Diabetes affects over 16 million Americans and this staggering number is progressively increasing. Did you know that the most common form of diabetes is adult-onset diabetes, or type 2 diabetes? This means that this disease is not inherited from great aunt Mildie.
So what is this deadly life disrupter? Diabetes is a complex disease that happens when the body is unable to produce insulin. Insulin is a hormone that takes the sugar out of the blood and puts it into cells where it can be used for energy. Diabetics need help in this situation.
Adult-onset diabetes (type 2) usually strikes people who are over 40 years old, who are overweight, who have a sedentary lifestyle, and those of different races such as African, Native American, Japanese, Latino and Polynesian descent are all more at risk for beign diagnosed with type 2 diabetes.
So how does this affect my eyes?
The most common complication of diabetes is a diabetic eye disease. Diabetic eye disease refers to a group of mild worsening eyes problems that people with diabetes may develop. People with diabetes are almost twice as likely to develop eye complications as other adults who do not have diabetes.
Glaucoma is one of the leading causes of blindness for diabetic patients between the ages of 18-65 years of age. It's been estimated that over 3 million people now have glaucoma, yet only half of that amount actually know that they have it and have been diagnosed. While most people are familiar with the eye disease glaucoma, few are aware of why glaucoma is such a significant threat to sight.
Glaucoma is one of these diseases. Glaucoma is a group of diseases that can lead to damage to the eye's optic nerve and even loss of vision. Glaucoma is characterized by increased fluid pressure inside the eye and because it usually does not have early symptoms, glaucoma is often called "the sneak thief of sight," as doctors often call it.
During a diabetic's lifetime, nearly half of the nation's estimated 16 million of them will develop some degree of diabetic retinopathy, including glaucoma. As many as 25,000 people go blind annually and this is all caused by diabetes.
What are the risk factors for being diagnosed with glaucoma?
1. Age – those who are older than 75
2. Central corneal thickness less than 555 microns
4. Gender – Males are more prone than females
5. Positive family history of glaucoma in a family member
6. Race – Africans are more prone than other races
7. Strong or high eye pressure
In order to ensure the safety of your eyes, you must protect your eyes.
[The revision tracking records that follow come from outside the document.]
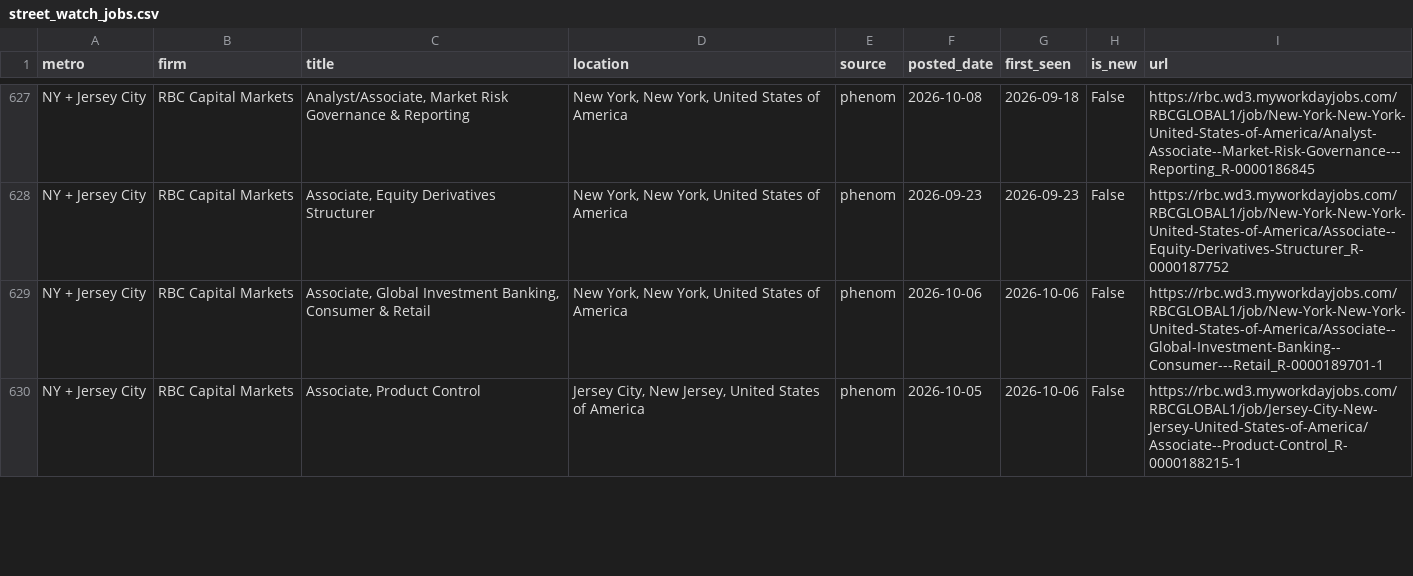
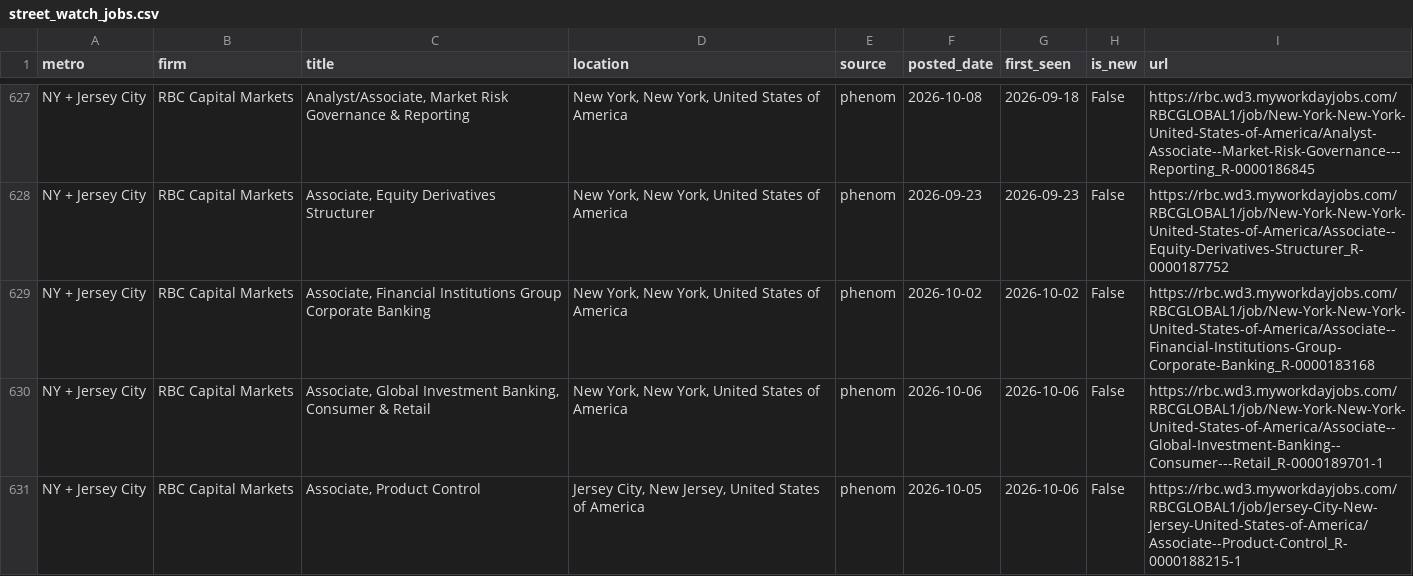
Before and after one commit to nakuljadeja08/Street-Watch, a CSV file: street_watch_jobs.csv, drawn as a sheet; only a part is shown, gaps mark what is left out; the diff covers the shown part only; the diff names each change by its address in the sheet, - before the commit and + after, or states it on an @@ line.

```diff
--- a/street_watch_jobs.csv
+++ b/street_watch_jobs.csv
+row 629: NY + Jersey City | RBC Capital Markets | Associate, Financial Institutions Group Corporate Banking | New York, New York, United States of America | phenom | 2026-10-02 | 2026-10-02 | False | https://rbc.wd3.myworkdayjobs.com/RBCGLOBAL1/job/New-York-New-York-United-States-of-America/Associate--Financial-Institutions-Group-Corporate-Banking_R-0000183168
```
Also changed, not shown: 3 added rows, 5 removed rows and 5 edited cells elsewhere in this file, 3 other files.
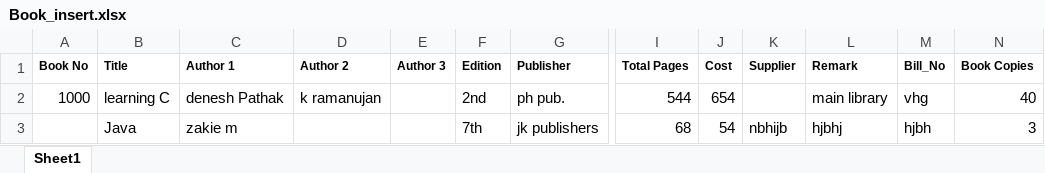
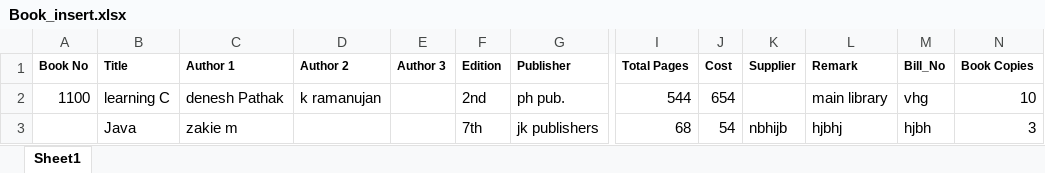
Before and after one commit to Code-Break-Coffee/Library-Management, an Excel workbook: Assets/data/Book_insert.xlsx, sheet Sheet1, drawn as a sheet; only a part is shown, gaps mark what is left out; values as stored, in another font and other column widths than the file's, no borders; the diff names each change by its address in the sheet, - before the commit and + after, or states it on an @@ line.

```diff
--- a/Assets/data/Book_insert.xlsx (sheet Sheet1)
+++ b/Assets/data/Book_insert.xlsx (sheet Sheet1)
-A2 (Book No): 1000
+A2 (Book No): 1100
-N2 (Book Copies): 40
+N2 (Book Copies): 10
```
Also changed, not shown: Doc/book.xlsx, Doc/student.xlsx, 4 other files.
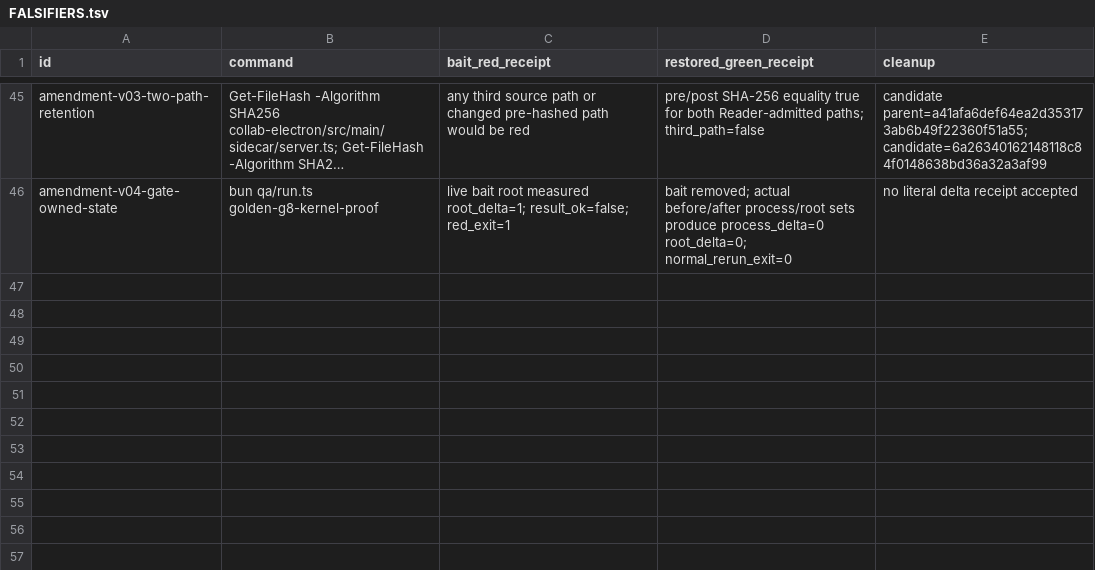
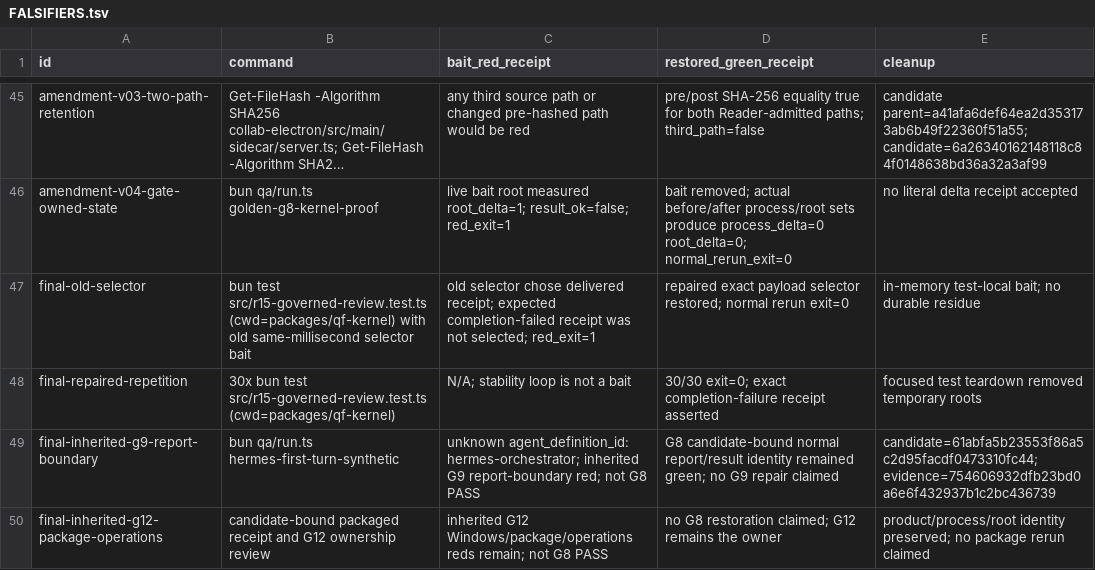
Before and after one commit to SidNig21/QuantFlow-Ontology, a TSV file: docs/orders/evidence/golden-baseline/g8/FALSIFIERS.tsv, drawn as a sheet; only a part is shown, gaps mark what is left out; long unchanged cells end in …; the diff names each change by its address in the sheet, - before the commit and + after, or states it on an @@ line.

Commit message:
docs: close G8 and prepare bounded G9 reader packet

```diff
--- a/docs/orders/evidence/golden-baseline/g8/FALSIFIERS.tsv
+++ b/docs/orders/evidence/golden-baseline/g8/FALSIFIERS.tsv
+row 47: final-old-selector | bun test src/r15-governed-review.test.ts (cwd=packages/qf-kernel) with old same-millisecond selector bait | old selector chose delivered receipt; expected completion-failed receipt was not selected; red_exit=1 | repaired exact payload selector restored; normal rerun exit=0 | in-memory test-local bait; no durable residue
+row 48: final-repaired-repetition | 30x bun test src/r15-governed-review.test.ts (cwd=packages/qf-kernel) | N/A; stability loop is not a bait | 30/30 exit=0; exact completion-failure receipt asserted | focused test teardown removed temporary roots
+row 49: final-inherited-g9-report-boundary | bun qa/run.ts hermes-first-turn-synthetic | unknown agent_definition_id: hermes-orchestrator; inherited G9 report-boundary red; not G8 PASS | G8 candidate-bound normal report/result identity remained green; no G9 repair claimed | candidate=61abfa5b23553f86a5c2d95facdf0473310fc44; evidence=754606932dfb23bd0a6e6f432937b1c2bc436739
+row 50: final-inherited-g12-package-operations | candidate-bound packaged receipt and G12 ownership review | inherited G12 Windows/package/operations reds remain; not G8 PASS | no G8 restoration claimed; G12 remains the owner | product/process/root identity preserved; no package rerun claimed
```
Also changed, not shown: docs/orders/evidence/golden-baseline/g8/COMMANDS.tsv, 10 other files.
Since eye complications are most common with diabetes, it's very important that diabetics get their eyes examined on a regular basis. The National Eye Institute strongly recommends that diabetics get a dilated eye exam at least once a year.